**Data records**

==================================================

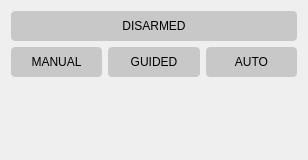
This is GS/GUI/actionwidget.ui in UCI-UAVForge/GroundStation as Qt 5 draws it before an edit. The edited form follows.
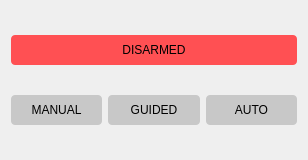
This is the edited form.

Patch:
```diff
--- a/GS/GUI/actionwidget.ui
+++ b/GS/GUI/actionwidget.ui
@@ -18,13 +18,23 @@
 	color:rgb(108, 108, 108);
 }
 QPushButton {
-    border: 0px solid rgb(200,200,200);
-    border-radius: 4px;
-    background-color:rgb(200, 200, 200);
-    min-width: 80px;
+border: 0px solid rgb(200,200,200);
+border-radius: 4px;
+background-color:rgb(200, 200, 200);
+min-width: 80px;
 	min-height: 30px;
 	color: black
 }
+QPushButton#armButton {
+	background-color:rgb(255, 80, 83);
+}
+
+QPushButton#armButton:pressed {
+	background-color: rgb(235,235,235)
+}
+
+
+
 </string>
   </property>
   <layout class="QGridLayout" name="gridLayout_2">
@@ -55,6 +65,12 @@
      <property name="text">
       <string>DISARMED</string>
      </property>
+     <property name="checkable">
+      <bool>true</bool>
+     </property>
+     <property name="checked">
+      <bool>false</bool>
+     </property>
     </widget>
    </item>
    <item row="3" column="1">
@@ -64,9 +80,6 @@
      </property>
     </widget>
    </item>
-   <item row="4" column="2">
-    <widget class="QWidget" name="widget" native="true"/>
-   </item>
   </layout>
  </widget>
  <resources/>
```
Left out of the diff: 2 changed lines with no effect on the pictures.
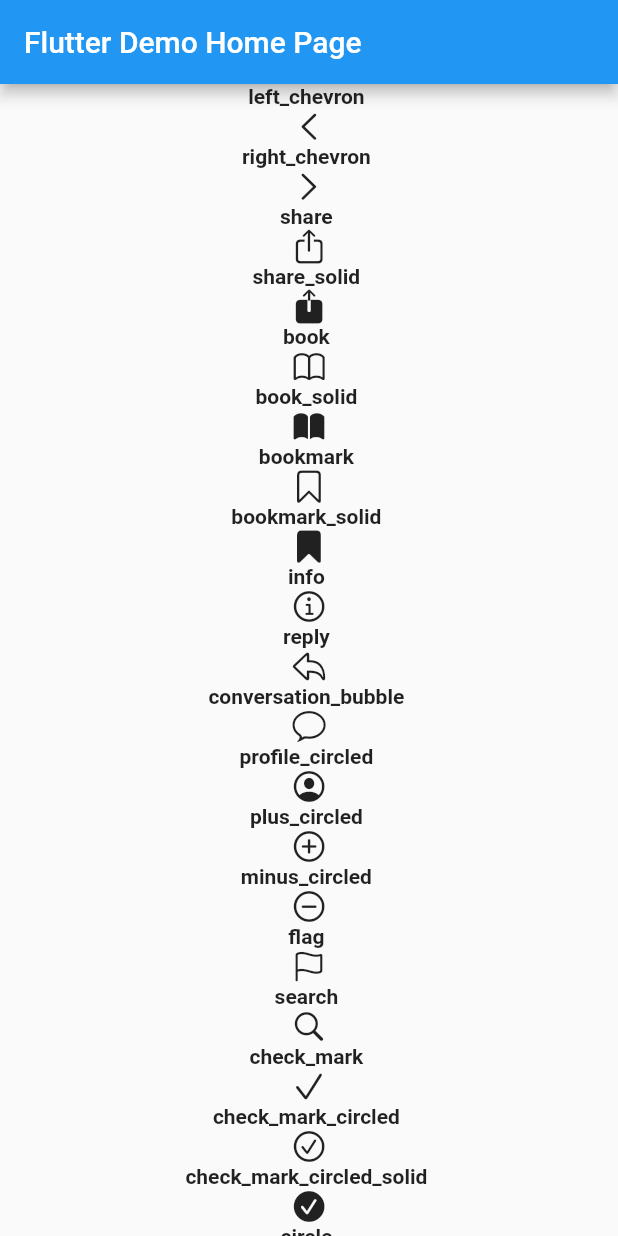
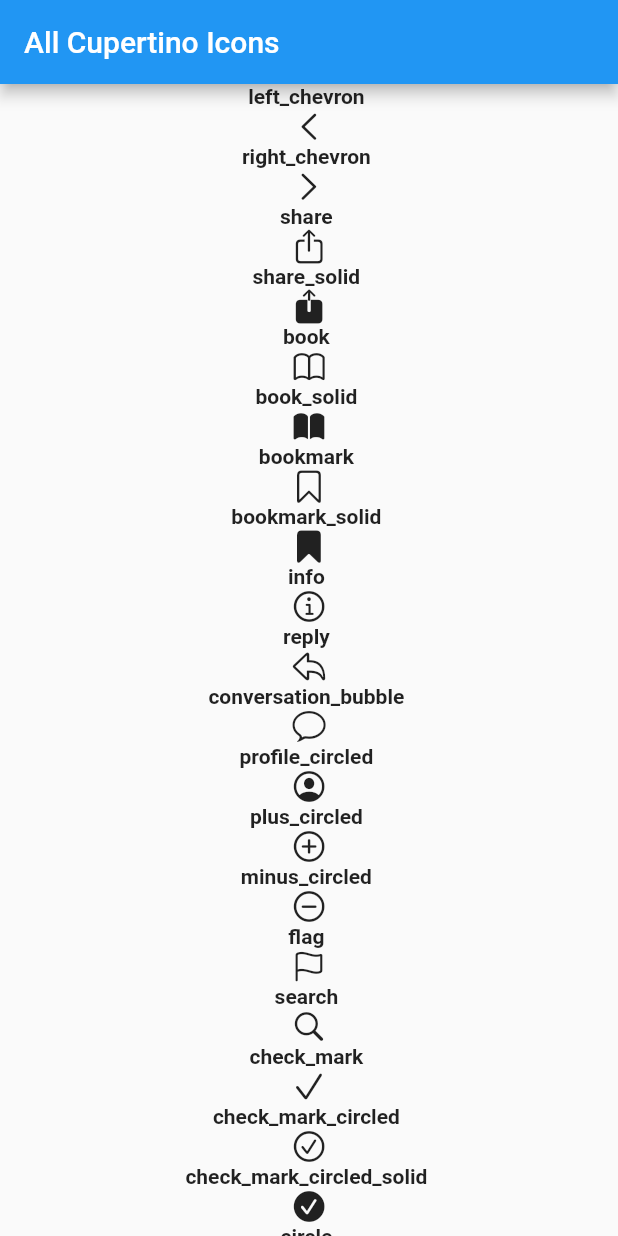
Before and after one commit to freitzzz/all-flutter-cupertino-icons, a Flutter app: the screen it shows after launch, on a phone screen of 412 x 824 dp. Run offline on Flutter 3.47's test engine with Material 2 defaults, Android fonts, the phone set to English and light mode, and no system bars.

Commit message:
Updated app bar name

```diff
--- a/lib/main.dart
+++ b/lib/main.dart
@@ -21,7 +21,7 @@ class MyApp extends StatelessWidget {
         // is not restarted.
         primarySwatch: Colors.blue,
       ),
-      home: MyHomePage(title: 'Flutter Demo Home Page'),
+      home: MyHomePage(title: 'All Cupertino Icons'),
     );
   }
 }
```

==================================================

**YOUR INSTRUCTIONS**
The expected output is every record above, copied exactly, without pictures.

**RESPONSE**
This is GS/GUI/actionwidget.ui in UCI-UAVForge/GroundStation as Qt 5 draws it before an edit. The edited form follows.
This is the edited form.

Patch:
```diff
--- a/GS/GUI/actionwidget.ui
+++ b/GS/GUI/actionwidget.ui
@@ -18,13 +18,23 @@
 	color:rgb(108, 108, 108);
 }
 QPushButton {
-    border: 0px solid rgb(200,200,200);
-    border-radius: 4px;
-    background-color:rgb(200, 200, 200);
-    min-width: 80px;
+border: 0px solid rgb(200,200,200);
+border-radius: 4px;
+background-color:rgb(200, 200, 200);
+min-width: 80px;
 	min-height: 30px;
 	color: black
 }
+QPushButton#armButton {
+	background-color:rgb(255, 80, 83);
+}
+
+QPushButton#armButton:pressed {
+	background-color: rgb(235,235,235)
+}
+
+
+
 </string>
   </property>
   <layout class="QGridLayout" name="gridLayout_2">
@@ -55,6 +65,12 @@
      <property name="text">
       <string>DISARMED</string>
      </property>
+     <property name="checkable">
+      <bool>true</bool>
+     </property>
+     <property name="checked">
+      <bool>false</bool>
+     </property>
     </widget>
    </item>
    <item row="3" column="1">
@@ -64,9 +80,6 @@
      </property>
     </widget>
    </item>
-   <item row="4" column="2">
-    <widget class="QWidget" name="widget" native="true"/>
-   </item>
   </layout>
  </widget>
  <resources/>
```
Left out of the diff: 2 changed lines with no effect on the pictures.
Before and after one commit to freitzzz/all-flutter-cupertino-icons, a Flutter app: the screen it shows after launch, on a phone screen of 412 x 824 dp. Run offline on Flutter 3.47's test engine with Material 2 defaults, Android fonts, the phone set to English and light mode, and no system bars.

Commit message:
Updated app bar name

```diff
--- a/lib/main.dart
+++ b/lib/main.dart
@@ -21,7 +21,7 @@ class MyApp extends StatelessWidget {
         // is not restarted.
         primarySwatch: Colors.blue,
       ),
-      home: MyHomePage(title: 'Flutter Demo Home Page'),
+      home: MyHomePage(title: 'All Cupertino Icons'),
     );
   }
 }
```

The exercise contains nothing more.